Plus, he knocked down 40.9 percent of his triples on 66 attempts last season, and his 61.2 eFG% placed fifth among eligible forwards.
While Fultz and Redick will be in the starting five, Jerryd Bayless, T.J. McConnell and Nik Stauskas are expected to pick up the remaining backcourt duties. Bayless battled a wrist injury throughout last season, suiting up for just three games. But with career averages of 8.6 points, 2.9 assists and 2.1 boards, he’ll be a steadying second-unit presence. His fit is particularly intriguing when baking in his accuracy on the long ball. With Milwaukee in 2015-16, he shot 43.7 percent from deep on a career-high 4.4 tries.
McConnell notched 6.9 points, 6.6 assists, 1.7 steals and 3.1 rebounds per game in his second NBA campaign, but he shot just 20 percent from behind the rainbow. Stauskas, on the other hand, put up 9.5 points, 2.8 rebounds and 2.4 assists during his typical outing with a 50.0 eFG% (4.5 three-point attempts per game) during his third go-round.
The Sixers offense was atrocious a season ago, ranking last in efficiency and turnovers, and in the bottom 10 of points, three-point accuracy and eFG%. But they placed third in steals and seventh in blocks while finishing 17th in defensive efficiency. Now, following the additions of Fultz, Simmons, Redick, Johnson and a healthy Embiid, with a stocked bench to boot, they should be shooting for top 10 to 12 status on either end of the floor.
Adding players like Redick and Johnson to the fold creates an ideal cocktail of veteran voices and young talent in the Sixers’ locker room. And better still, they have the opportunity to create major cap space next summer, since both are locked up for just a single season.
In addition to the two veterans, Covington will also be an unrestricted free agent.
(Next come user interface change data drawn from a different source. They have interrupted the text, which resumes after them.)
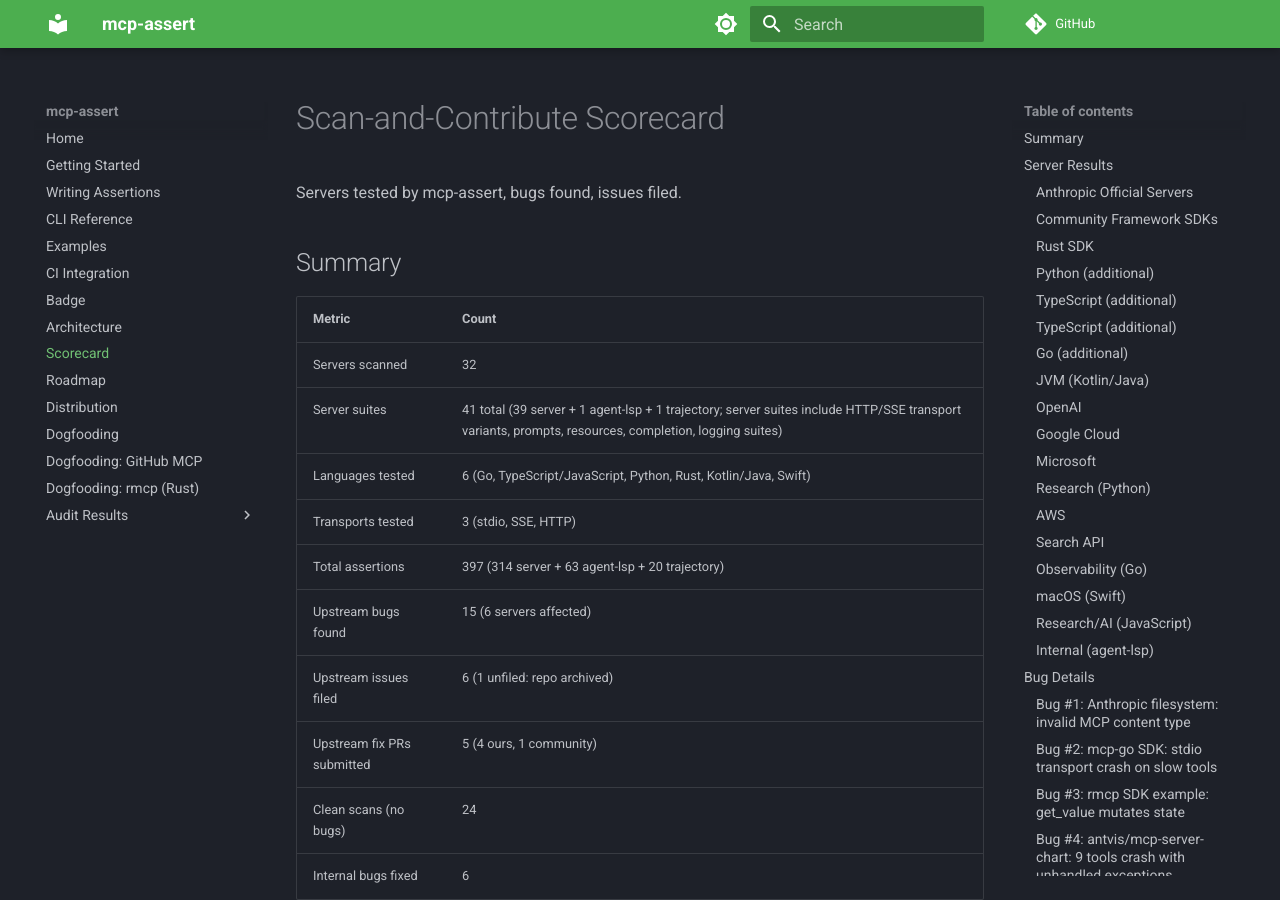
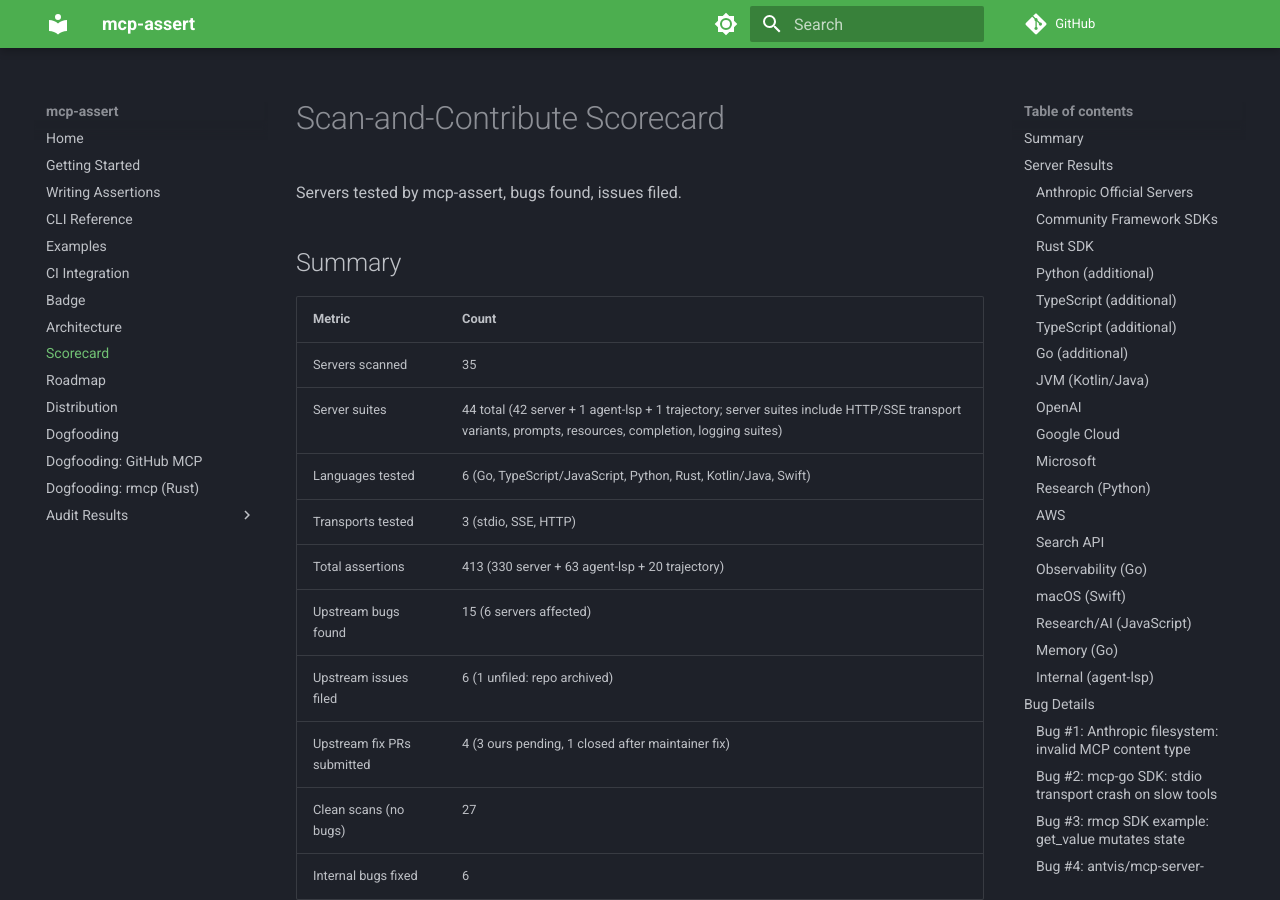
Before and after one commit to blackwell-systems/mcp-assert, an MkDocs documentation site: the page built from docs/scorecard.md, in a window 1280 px wide and 900 px high. Built offline with MkDocs 1.6.1 and Material for MkDocs 9.7.7, drawn with Linux system fonts in a browser that asks for light colours; comment, search, counter and statistics services are not loaded; some of the changed text lies outside the part shown.

Commit message:
docs: update scorecard with Perplexity, engram, deep-research (35 servers, 413 assertions)

```diff
--- a/docs/scorecard.md
+++ b/docs/scorecard.md
@@ -6,15 +6,15 @@
 
 | Metric | Count |
 |--------|-------|
-| Servers scanned | 32 |
-| Server suites | 41 total (39 server + 1 agent-lsp + 1 trajectory; server suites include HTTP/SSE transport variants, prompts, resources, completion, logging suites) |
+| Servers scanned | 35 |
+| Server suites | 44 total (42 server + 1 agent-lsp + 1 trajectory; server suites include HTTP/SSE transport variants, prompts, resources, completion, logging suites) |
 | Languages tested | 6 (Go, TypeScript/JavaScript, Python, Rust, Kotlin/Java, Swift) |
 | Transports tested | 3 (stdio, SSE, HTTP) |
-| Total assertions | 397 (314 server + 63 agent-lsp + 20 trajectory) |
+| Total assertions | 413 (330 server + 63 agent-lsp + 20 trajectory) |
 | Upstream bugs found | 15 (6 servers affected) |
 | Upstream issues filed | 6 (1 unfiled: repo archived) |
-| Upstream fix PRs submitted | 5 (4 ours, 1 community) |
-| Clean scans (no bugs) | 24 |
+| Upstream fix PRs submitted | 4 (3 ours pending, 1 closed after maintainer fix) |
+| Clean scans (no bugs) | 27 |
 | Internal bugs fixed | 6 |
 
 ## Server Results
@@ -142,6 +142,13 @@
 | Server | Language | Transport | Assertions | Coverage | Bugs | Issue |
 |--------|----------|-----------|------------|----------|------|-------|
 | `u14app/deep-research` | JavaScript | HTTP | 5 | 100% (5/5 tools) | 0 | Clean. All tools return `isError:true` with "Unsupported Provider" when no LLM credentials configured. |
+| `perplexityai/mcp-server` | TypeScript | stdio | 4 | 100% (4/4 tools) | 0 | Clean. All tools return `isError:true` with 401 and API key guidance when credentials invalid. |
+
+### Memory (Go)
+
+| Server | Language | Transport | Assertions | Coverage | Bugs | Issue |
+|--------|----------|-----------|------------|----------|------|-------|
+| `Gentleman-Programming/engram` | Go | stdio | 6 | 38% (6/16 tools) | 0 | Clean. Persistent memory system with SQLite. Context, search, stats, error handling for missing observations. |
 
 ### Internal (agent-lsp)
 
```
Embiid and Stauskas will be restricted, while Simmons, Okafor, Saric, McConnell, Justin Anderson, Richaun Holmes and Timothe Luwawu-Cabarrot will all have team options.
Even so, the Sixers can get more than $40 million to spend if all options are picked up and they play their free-agent rights to perfection. Bringing back Embiid and Covington on relatively economical deals will be of upmost importance, but with proper cap-management, the team should have max space after re-signing them.
Laughingstock to Playoff Hopeful
The Sixers have been the laughingstock of the NBA for years. But that was Hinkie’s plan. Internal pieces such as Covington, Embiid and Saric have shown steady improvement, while Fultz and Simmons are itching to make their debuts. With new veterans tagging along, the team should make a strong showing in the weakened Eastern Conference.
And if that happens, you can bet every major free agent will at least consider joining Philly’s young core, which is much more than they could have hoped for a short time ago.
Even if LeBron James won’t actually take his talents to Philadelphia, the situation suits itself to incorporate an established star. And if they don’t poach an All-NBA stud, grooming their own talent and adding supplementary role players should be enough to compete in the East for years to come.
Long live The Process.
Follow Michael on Twitter @mbrock03